Budget Mistake 5: Assuming That Expenses Will Stay the Same

This is true for things like cable TV bills, which have a curious way of creeping up every month, and insurance premiums, which can change depending on the claims you made or the group you’re insured with. While many expenses will stay relatively stable from month to month and even year to year, don’t forget the expenses that will change, as they could throw your whole budget off.

Budget Mistake 6: Not Consulting With the Family

If you live alone and handle your own finances, this isn’t applicable to you, but if you’re budgeting for the household, listen up. You’ve got to take the needs and wants of the other family members into account. Ask what their regular and occasional expenses are that come out of the family budget. If you have kids, you have to consider expenses related to school, after-school activities, trips, clothes, and allowance. Also factor in money for family trips and events.

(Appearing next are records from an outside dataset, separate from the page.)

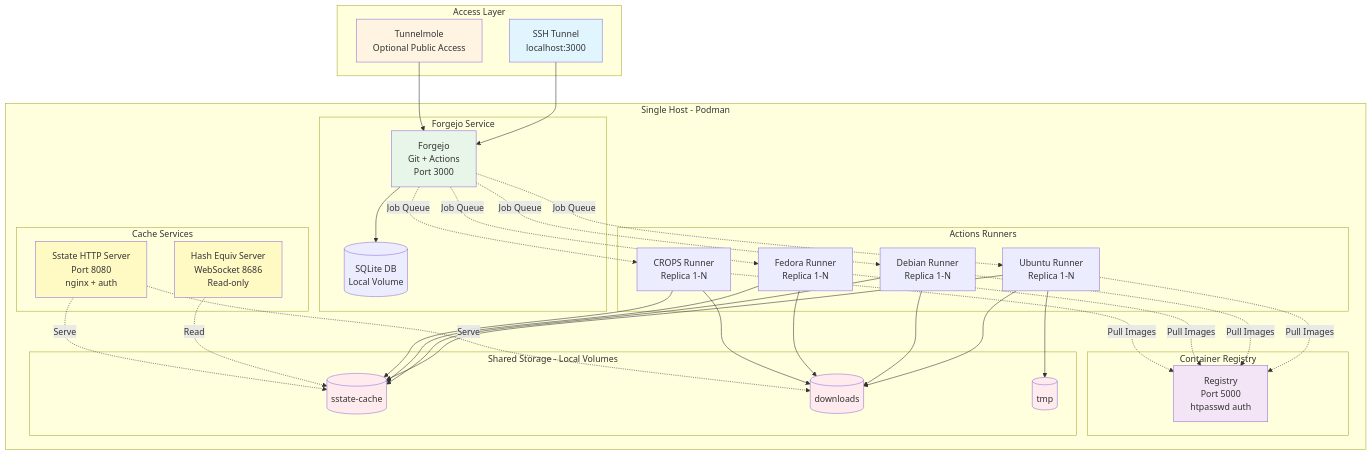
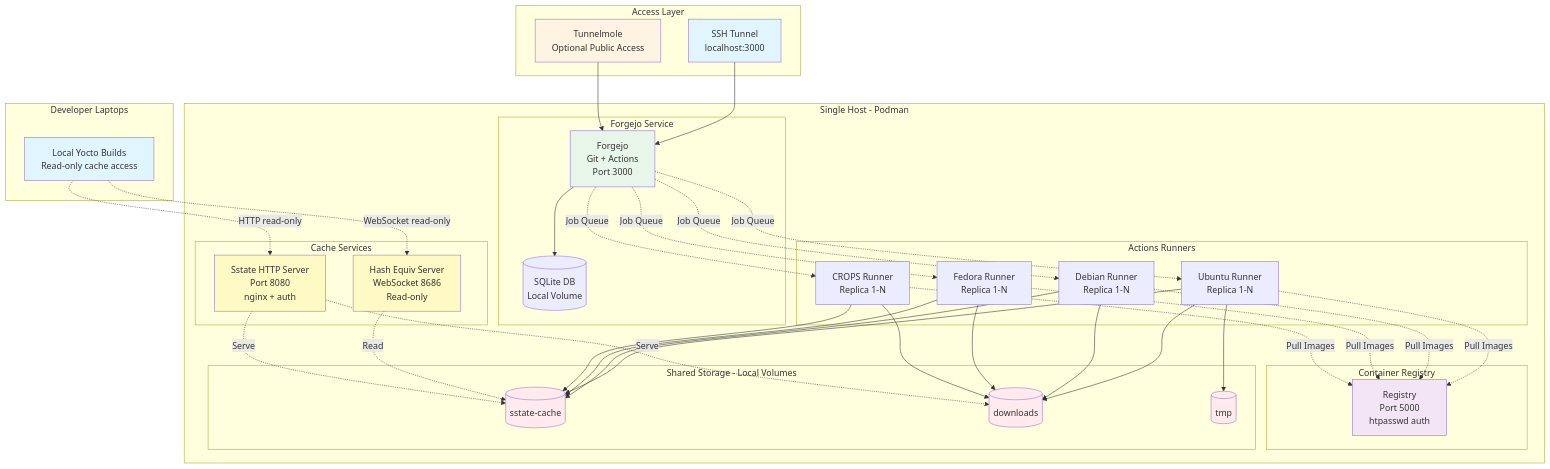
Before and after one commit to thomas-roos/yocto-forge-container: the first of 6 diagrams in README.md, drawn with Mermaid.

Commit message:
Add developer laptop cache access to architecture diagram

````diff
--- a/README.md
+++ b/README.md
@@ -328,73 +328,81 @@
 ```mermaid
 graph TB
     subgraph "Access Layer"
         SSH[SSH Tunnel<br/>localhost:3000]
         TM[Tunnelmole<br/>Optional Public Access]
+    end
+
+    subgraph "Developer Laptops"
+        DEV[Local Yocto Builds<br/>Read-only cache access]
     end
 
     subgraph "Single Host - Podman"
         subgraph "Forgejo Service"
             FG[Forgejo<br/>Git + Actions<br/>Port 3000]
             FGDB[(SQLite DB<br/>Local Volume)]
         end
 
         subgraph "Container Registry"
             REG[Registry<br/>Port 5000<br/>htpasswd auth]
         end
 
         subgraph "Actions Runners"
             R1[Ubuntu Runner<br/>Replica 1-N]
             R2[Debian Runner<br/>Replica 1-N]
             R3[Fedora Runner<br/>Replica 1-N]
             R4[CROPS Runner<br/>Replica 1-N]
         end
 
         subgraph "Cache Services"
             HS[Hash Equiv Server<br/>WebSocket 8686<br/>Read-only]
             SS[Sstate HTTP Server<br/>Port 8080<br/>nginx + auth]
         end
 
         subgraph "Shared Storage - Local Volumes"
             SC[(sstate-cache)]
             DL[(downloads)]
             TMP[(tmp)]
         end
     end
 
     SSH --> FG
     TM --> FG
     FG --> FGDB
     FG -.Job Queue.-> R1
     FG -.Job Queue.-> R2
     FG -.Job Queue.-> R3
     FG -.Job Queue.-> R4
 
     R1 --> SC
     R1 --> DL
     R1 --> TMP
     R2 --> SC
     R2 --> DL
     R3 --> SC
     R3 --> DL
     R4 --> SC
     R4 --> DL
 
     R1 -.Pull Images.-> REG
     R2 -.Pull Images.-> REG
     R3 -.Pull Images.-> REG
     R4 -.Pull Images.-> REG
 
     HS -.Read.-> SC
     SS -.Serve.-> SC
     SS -.Serve.-> DL
 
+    DEV -.HTTP read-only.-> SS
+    DEV -.WebSocket read-only.-> HS
+
     style SSH fill:#e1f5ff
     style TM fill:#fff4e1
     style FG fill:#e8f5e9
     style REG fill:#f3e5f5
     style HS fill:#fff9c4
     style SS fill:#fff9c4
     style SC fill:#ffebee
     style DL fill:#ffebee
     style TMP fill:#ffebee
+    style DEV fill:#e1f5ff
 ```
````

Budget Mistake 7: Not Saving, Not Even a Little

The best way to save is to put away a little at a time, so make sure that’s part of your monthly budget. Don’t wait for the magical day where everything is fully paid off and you have gobs of extra cash lying around before you start saving for your future, because that day may never come.

The easiest way to do it is to make things automatic. You can arrange direct deposits from your paycheck into your IRA or other savings account, for example, or set up a savings account related to your checking account and transfer funds automatically every paycheck. Once you’ve saved a certain amount, you can take that money and contribute to a retirement account or invest in the market.

The beauty of this method is that you never really see the money in your checking account, so you’ll never miss it.

Click here to add a comment

Leave a comment: